── The data
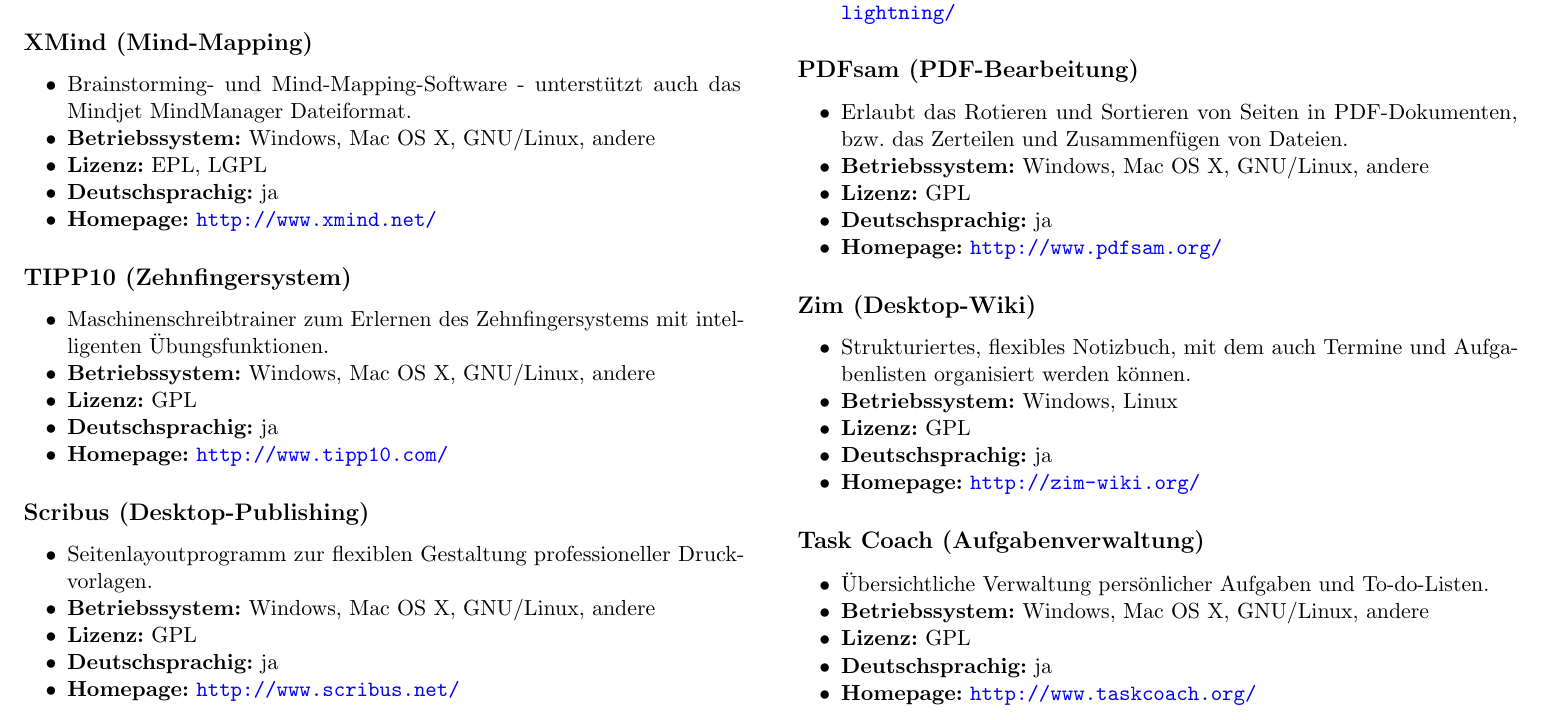
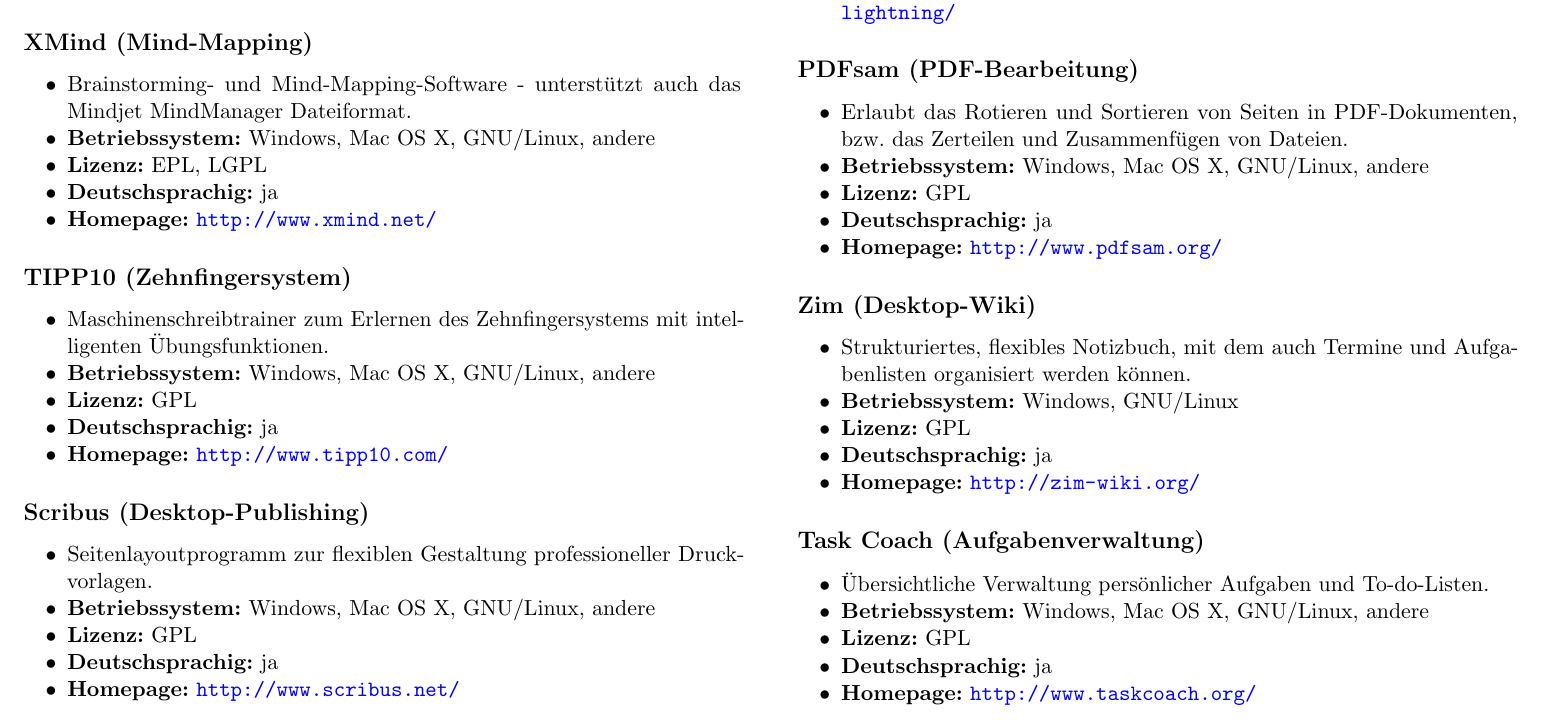
Before and after one commit to Nudin/FLOSS-Flyers, a LaTeX document (office.tex): part of the page, cut so that both start at the same text. Compiled offline with pdfLaTeX.

Commit message:
Correct Zim OS list.

```diff
--- a/office.tex
+++ b/office.tex
@@ -55,7 +55,7 @@
 
 \software{Zim}{Desktop-Wiki}
 {Strukturiertes, flexibles Notizbuch, mit dem auch Termine und Aufgabenlisten organisiert werden können.}
-{Windows, Linux}
+{Windows, GNU/Linux}
 {http://zim-wiki.org/}
 {GPL}
 {ja}
```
────
# About this task:
Each word of the data should be repeated exactly, and the pictures left out.

# Your response:
Before and after one commit to Nudin/FLOSS-Flyers, a LaTeX document (office.tex): part of the page, cut so that both start at the same text. Compiled offline with pdfLaTeX.

Commit message:
Correct Zim OS list.

```diff
--- a/office.tex
+++ b/office.tex
@@ -55,7 +55,7 @@
 
 \software{Zim}{Desktop-Wiki}
 {Strukturiertes, flexibles Notizbuch, mit dem auch Termine und Aufgabenlisten organisiert werden können.}
-{Windows, Linux}
+{Windows, GNU/Linux}
 {http://zim-wiki.org/}
 {GPL}
 {ja}
```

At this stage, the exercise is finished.